Task requirements:
All of the records below need to be copied exactly.

User interface change data:

···

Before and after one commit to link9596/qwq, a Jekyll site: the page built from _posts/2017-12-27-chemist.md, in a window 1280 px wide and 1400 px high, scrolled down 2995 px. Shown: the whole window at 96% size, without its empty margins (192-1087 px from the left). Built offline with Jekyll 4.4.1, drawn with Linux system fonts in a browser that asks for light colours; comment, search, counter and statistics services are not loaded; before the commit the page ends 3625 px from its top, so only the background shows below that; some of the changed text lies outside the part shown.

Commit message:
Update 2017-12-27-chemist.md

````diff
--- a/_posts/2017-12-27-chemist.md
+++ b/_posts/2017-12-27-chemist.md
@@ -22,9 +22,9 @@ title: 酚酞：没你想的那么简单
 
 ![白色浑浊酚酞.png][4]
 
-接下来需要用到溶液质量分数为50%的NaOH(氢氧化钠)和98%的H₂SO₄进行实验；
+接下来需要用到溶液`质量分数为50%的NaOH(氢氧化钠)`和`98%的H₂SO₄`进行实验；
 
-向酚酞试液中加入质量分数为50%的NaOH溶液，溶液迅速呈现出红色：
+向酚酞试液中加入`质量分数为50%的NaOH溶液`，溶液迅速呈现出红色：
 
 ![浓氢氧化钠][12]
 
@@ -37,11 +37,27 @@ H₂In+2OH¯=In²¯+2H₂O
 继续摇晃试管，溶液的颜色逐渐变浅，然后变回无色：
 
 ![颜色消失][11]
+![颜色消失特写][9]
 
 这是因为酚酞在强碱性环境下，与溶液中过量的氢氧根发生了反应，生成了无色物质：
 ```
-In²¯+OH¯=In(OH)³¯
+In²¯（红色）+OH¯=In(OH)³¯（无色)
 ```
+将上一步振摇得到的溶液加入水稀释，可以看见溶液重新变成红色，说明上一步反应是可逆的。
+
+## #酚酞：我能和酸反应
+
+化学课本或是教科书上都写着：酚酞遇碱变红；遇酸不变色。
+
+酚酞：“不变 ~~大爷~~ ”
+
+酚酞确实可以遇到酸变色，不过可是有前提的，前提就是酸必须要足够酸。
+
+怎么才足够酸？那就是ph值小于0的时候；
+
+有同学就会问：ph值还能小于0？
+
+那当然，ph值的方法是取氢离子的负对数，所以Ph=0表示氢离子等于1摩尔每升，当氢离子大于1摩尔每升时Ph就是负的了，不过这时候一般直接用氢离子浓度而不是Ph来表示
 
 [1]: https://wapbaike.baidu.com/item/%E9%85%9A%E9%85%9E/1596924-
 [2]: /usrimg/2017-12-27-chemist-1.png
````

···

Answer for the task:
Before and after one commit to link9596/qwq, a Jekyll site: the page built from _posts/2017-12-27-chemist.md, in a window 1280 px wide and 1400 px high, scrolled down 2995 px. Shown: the whole window at 96% size, without its empty margins (192-1087 px from the left). Built offline with Jekyll 4.4.1, drawn with Linux system fonts in a browser that asks for light colours; comment, search, counter and statistics services are not loaded; before the commit the page ends 3625 px from its top, so only the background shows below that; some of the changed text lies outside the part shown.

Commit message:
Update 2017-12-27-chemist.md

````diff
--- a/_posts/2017-12-27-chemist.md
+++ b/_posts/2017-12-27-chemist.md
@@ -22,9 +22,9 @@ title: 酚酞：没你想的那么简单
 
 ![白色浑浊酚酞.png][4]
 
-接下来需要用到溶液质量分数为50%的NaOH(氢氧化钠)和98%的H₂SO₄进行实验；
+接下来需要用到溶液`质量分数为50%的NaOH(氢氧化钠)`和`98%的H₂SO₄`进行实验；
 
-向酚酞试液中加入质量分数为50%的NaOH溶液，溶液迅速呈现出红色：
+向酚酞试液中加入`质量分数为50%的NaOH溶液`，溶液迅速呈现出红色：
 
 ![浓氢氧化钠][12]
 
@@ -37,11 +37,27 @@ H₂In+2OH¯=In²¯+2H₂O
 继续摇晃试管，溶液的颜色逐渐变浅，然后变回无色：
 
 ![颜色消失][11]
+![颜色消失特写][9]
 
 这是因为酚酞在强碱性环境下，与溶液中过量的氢氧根发生了反应，生成了无色物质：
 ```
-In²¯+OH¯=In(OH)³¯
+In²¯（红色）+OH¯=In(OH)³¯（无色)
 ```
+将上一步振摇得到的溶液加入水稀释，可以看见溶液重新变成红色，说明上一步反应是可逆的。
+
+## #酚酞：我能和酸反应
+
+化学课本或是教科书上都写着：酚酞遇碱变红；遇酸不变色。
+
+酚酞：“不变 ~~大爷~~ ”
+
+酚酞确实可以遇到酸变色，不过可是有前提的，前提就是酸必须要足够酸。
+
+怎么才足够酸？那就是ph值小于0的时候；
+
+有同学就会问：ph值还能小于0？
+
+那当然，ph值的方法是取氢离子的负对数，所以Ph=0表示氢离子等于1摩尔每升，当氢离子大于1摩尔每升时Ph就是负的了，不过这时候一般直接用氢离子浓度而不是Ph来表示
 
 [1]: https://wapbaike.baidu.com/item/%E9%85%9A%E9%85%9E/1596924-
 [2]: /usrimg/2017-12-27-chemist-1.png
````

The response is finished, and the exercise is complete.